By Rhino Keeper Katie Boyer
All of the world’s rhino species are under threat, mostly from poaching for their horn. The horn is mainly used for traditional Eastern medicine, however rhino horn does not have any medicinal properties.
There is currently an alarming rise in the number of rhino being killed for their horn in Africa, affecting both the Black Rhinoceros and White Rhinoceros. Meanwhile the three Asian rhino species, the Greater One-horned Rhinoceros, the Sumatran Rhinoceros and the Javan Rhinoceros, are also threatened by habitat destruction.
Current population estimates are:
- White Rhinoceros – approx. 20,000
- Black Rhinoceros – approx. 5,000

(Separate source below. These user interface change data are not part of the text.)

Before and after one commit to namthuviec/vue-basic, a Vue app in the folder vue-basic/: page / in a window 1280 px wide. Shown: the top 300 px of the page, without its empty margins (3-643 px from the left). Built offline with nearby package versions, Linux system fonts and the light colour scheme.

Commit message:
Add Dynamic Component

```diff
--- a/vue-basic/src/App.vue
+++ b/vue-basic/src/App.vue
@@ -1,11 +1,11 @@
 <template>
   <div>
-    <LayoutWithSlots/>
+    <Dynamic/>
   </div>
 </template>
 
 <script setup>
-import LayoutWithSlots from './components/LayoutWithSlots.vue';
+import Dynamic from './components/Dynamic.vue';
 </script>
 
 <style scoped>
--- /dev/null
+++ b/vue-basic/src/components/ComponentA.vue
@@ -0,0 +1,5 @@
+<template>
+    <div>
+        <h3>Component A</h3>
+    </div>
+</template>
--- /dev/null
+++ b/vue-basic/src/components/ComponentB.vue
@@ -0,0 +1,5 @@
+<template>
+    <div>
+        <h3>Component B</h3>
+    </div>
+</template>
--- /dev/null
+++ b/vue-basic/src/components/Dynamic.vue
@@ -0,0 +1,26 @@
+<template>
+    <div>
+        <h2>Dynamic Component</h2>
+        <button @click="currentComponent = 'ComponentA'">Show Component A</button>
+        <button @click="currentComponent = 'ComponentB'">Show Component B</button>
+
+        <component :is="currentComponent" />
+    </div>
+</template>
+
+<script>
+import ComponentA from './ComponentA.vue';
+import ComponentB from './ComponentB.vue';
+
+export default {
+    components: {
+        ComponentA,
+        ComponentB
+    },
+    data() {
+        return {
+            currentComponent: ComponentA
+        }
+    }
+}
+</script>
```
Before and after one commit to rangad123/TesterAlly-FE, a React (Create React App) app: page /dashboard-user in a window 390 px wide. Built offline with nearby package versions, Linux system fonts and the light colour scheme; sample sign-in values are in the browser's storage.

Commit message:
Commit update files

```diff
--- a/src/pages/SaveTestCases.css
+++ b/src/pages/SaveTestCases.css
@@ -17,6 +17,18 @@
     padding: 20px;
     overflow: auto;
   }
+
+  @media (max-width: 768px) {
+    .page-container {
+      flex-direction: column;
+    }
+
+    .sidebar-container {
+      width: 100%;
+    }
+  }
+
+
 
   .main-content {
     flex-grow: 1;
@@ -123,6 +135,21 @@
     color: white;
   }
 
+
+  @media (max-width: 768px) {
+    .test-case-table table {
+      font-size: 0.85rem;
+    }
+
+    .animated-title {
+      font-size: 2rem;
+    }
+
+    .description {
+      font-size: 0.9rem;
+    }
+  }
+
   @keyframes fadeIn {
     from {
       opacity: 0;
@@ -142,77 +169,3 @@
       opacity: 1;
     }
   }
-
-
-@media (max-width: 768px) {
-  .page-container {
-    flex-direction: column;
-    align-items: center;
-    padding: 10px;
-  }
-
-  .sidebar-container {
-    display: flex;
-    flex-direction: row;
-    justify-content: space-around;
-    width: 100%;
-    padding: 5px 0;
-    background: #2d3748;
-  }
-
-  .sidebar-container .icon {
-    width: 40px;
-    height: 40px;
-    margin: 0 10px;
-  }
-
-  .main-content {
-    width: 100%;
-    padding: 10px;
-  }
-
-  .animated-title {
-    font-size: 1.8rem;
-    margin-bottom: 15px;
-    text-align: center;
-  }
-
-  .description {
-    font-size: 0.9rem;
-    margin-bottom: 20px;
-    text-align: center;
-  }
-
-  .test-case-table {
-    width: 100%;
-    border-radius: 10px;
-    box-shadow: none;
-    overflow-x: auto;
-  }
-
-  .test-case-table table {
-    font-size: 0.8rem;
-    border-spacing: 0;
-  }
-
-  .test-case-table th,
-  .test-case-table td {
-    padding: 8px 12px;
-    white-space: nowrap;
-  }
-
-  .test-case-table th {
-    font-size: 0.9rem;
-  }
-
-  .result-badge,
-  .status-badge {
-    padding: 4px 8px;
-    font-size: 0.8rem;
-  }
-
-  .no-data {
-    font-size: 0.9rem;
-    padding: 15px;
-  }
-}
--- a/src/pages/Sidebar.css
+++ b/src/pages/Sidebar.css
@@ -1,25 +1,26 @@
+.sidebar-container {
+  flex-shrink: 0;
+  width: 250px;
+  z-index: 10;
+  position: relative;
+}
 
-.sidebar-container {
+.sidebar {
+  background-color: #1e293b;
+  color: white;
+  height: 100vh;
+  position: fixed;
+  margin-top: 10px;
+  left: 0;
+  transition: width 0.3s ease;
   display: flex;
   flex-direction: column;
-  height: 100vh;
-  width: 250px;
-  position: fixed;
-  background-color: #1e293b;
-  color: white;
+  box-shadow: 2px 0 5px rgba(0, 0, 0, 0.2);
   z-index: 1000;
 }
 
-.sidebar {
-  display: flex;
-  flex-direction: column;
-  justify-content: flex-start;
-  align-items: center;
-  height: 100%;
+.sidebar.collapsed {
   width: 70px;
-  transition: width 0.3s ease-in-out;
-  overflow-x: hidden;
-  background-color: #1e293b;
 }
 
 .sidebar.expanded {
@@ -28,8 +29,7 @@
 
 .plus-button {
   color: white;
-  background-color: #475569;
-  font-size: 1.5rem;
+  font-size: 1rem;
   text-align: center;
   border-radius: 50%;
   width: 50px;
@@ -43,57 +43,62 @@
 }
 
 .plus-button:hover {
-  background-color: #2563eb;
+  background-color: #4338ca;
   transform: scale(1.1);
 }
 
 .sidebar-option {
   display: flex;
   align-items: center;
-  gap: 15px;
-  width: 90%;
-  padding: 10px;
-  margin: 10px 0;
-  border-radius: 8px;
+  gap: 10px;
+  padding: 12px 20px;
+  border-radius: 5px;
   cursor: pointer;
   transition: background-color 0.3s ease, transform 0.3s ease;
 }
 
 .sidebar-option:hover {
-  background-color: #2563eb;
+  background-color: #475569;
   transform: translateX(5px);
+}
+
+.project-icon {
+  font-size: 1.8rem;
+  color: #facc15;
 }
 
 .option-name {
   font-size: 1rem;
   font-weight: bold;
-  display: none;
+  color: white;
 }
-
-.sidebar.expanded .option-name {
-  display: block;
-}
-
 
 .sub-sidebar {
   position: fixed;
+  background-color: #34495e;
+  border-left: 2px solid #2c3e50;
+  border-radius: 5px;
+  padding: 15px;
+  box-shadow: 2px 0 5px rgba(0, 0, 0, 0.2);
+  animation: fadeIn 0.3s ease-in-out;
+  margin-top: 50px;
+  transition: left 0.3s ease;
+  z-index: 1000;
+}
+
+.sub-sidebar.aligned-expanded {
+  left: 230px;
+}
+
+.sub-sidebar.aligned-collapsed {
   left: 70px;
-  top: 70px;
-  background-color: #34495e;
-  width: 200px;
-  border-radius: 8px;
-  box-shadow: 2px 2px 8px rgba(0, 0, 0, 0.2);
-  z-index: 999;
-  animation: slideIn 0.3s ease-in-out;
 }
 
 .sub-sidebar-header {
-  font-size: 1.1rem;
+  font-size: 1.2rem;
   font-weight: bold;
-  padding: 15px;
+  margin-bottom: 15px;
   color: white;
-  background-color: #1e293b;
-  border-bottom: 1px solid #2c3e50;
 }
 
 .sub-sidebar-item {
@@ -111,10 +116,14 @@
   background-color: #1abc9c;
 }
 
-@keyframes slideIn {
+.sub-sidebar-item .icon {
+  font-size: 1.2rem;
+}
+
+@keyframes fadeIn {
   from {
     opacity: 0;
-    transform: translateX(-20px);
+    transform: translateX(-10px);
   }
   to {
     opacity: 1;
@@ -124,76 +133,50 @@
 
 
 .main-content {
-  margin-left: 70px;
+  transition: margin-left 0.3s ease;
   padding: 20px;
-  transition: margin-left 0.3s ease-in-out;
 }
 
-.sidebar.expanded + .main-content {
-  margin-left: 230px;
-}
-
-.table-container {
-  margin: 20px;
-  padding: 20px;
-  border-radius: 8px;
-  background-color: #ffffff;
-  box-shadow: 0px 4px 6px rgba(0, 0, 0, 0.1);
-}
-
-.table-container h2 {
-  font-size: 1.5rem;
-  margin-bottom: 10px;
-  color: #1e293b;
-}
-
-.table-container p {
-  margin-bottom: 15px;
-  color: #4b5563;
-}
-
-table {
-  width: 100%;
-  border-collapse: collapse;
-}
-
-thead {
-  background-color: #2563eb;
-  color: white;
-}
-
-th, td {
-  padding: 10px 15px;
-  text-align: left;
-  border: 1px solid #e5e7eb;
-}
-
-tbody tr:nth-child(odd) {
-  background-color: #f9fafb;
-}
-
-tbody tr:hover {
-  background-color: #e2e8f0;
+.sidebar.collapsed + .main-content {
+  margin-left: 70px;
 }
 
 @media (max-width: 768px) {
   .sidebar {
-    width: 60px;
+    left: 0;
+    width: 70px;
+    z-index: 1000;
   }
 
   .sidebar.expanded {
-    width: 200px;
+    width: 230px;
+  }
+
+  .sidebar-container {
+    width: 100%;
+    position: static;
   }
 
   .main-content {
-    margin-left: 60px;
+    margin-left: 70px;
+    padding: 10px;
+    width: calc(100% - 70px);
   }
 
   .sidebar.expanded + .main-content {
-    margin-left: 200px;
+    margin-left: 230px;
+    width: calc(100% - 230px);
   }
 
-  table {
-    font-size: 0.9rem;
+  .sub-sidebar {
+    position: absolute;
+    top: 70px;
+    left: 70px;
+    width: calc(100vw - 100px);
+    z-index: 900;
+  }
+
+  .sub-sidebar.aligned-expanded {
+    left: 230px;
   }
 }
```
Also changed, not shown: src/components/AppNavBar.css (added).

- Greater One-horned Rhinoceros – approx. 3,000
- Sumatran Rhinoceros – Less than 100
- Javan Rhinoceros – approx. 40. (Yes 40, that’s not a typo…)
You can learn more about rhinos and how to help support these amazing creatures in their habitat, simply come along to Taronga Western Plains Zoo on World Rhino Day, Sunday 22 September 2013. Over the weekend 21 and 22 September, visitors can discover more about the world’s five remaining rhino species, by attending special keeper talks at the Zoo.
Visitors can also help us raise vital funds for our conservation partner, the International Rhino Foundation (IRF). Donations raised over the weekend will assist with the IRF’s work in Africa and Asia, such as coordinating breeding programs, veterinary care and research in sanctuaries, and operating anti-poaching units, which patrol parks to protect rhinos against poachers.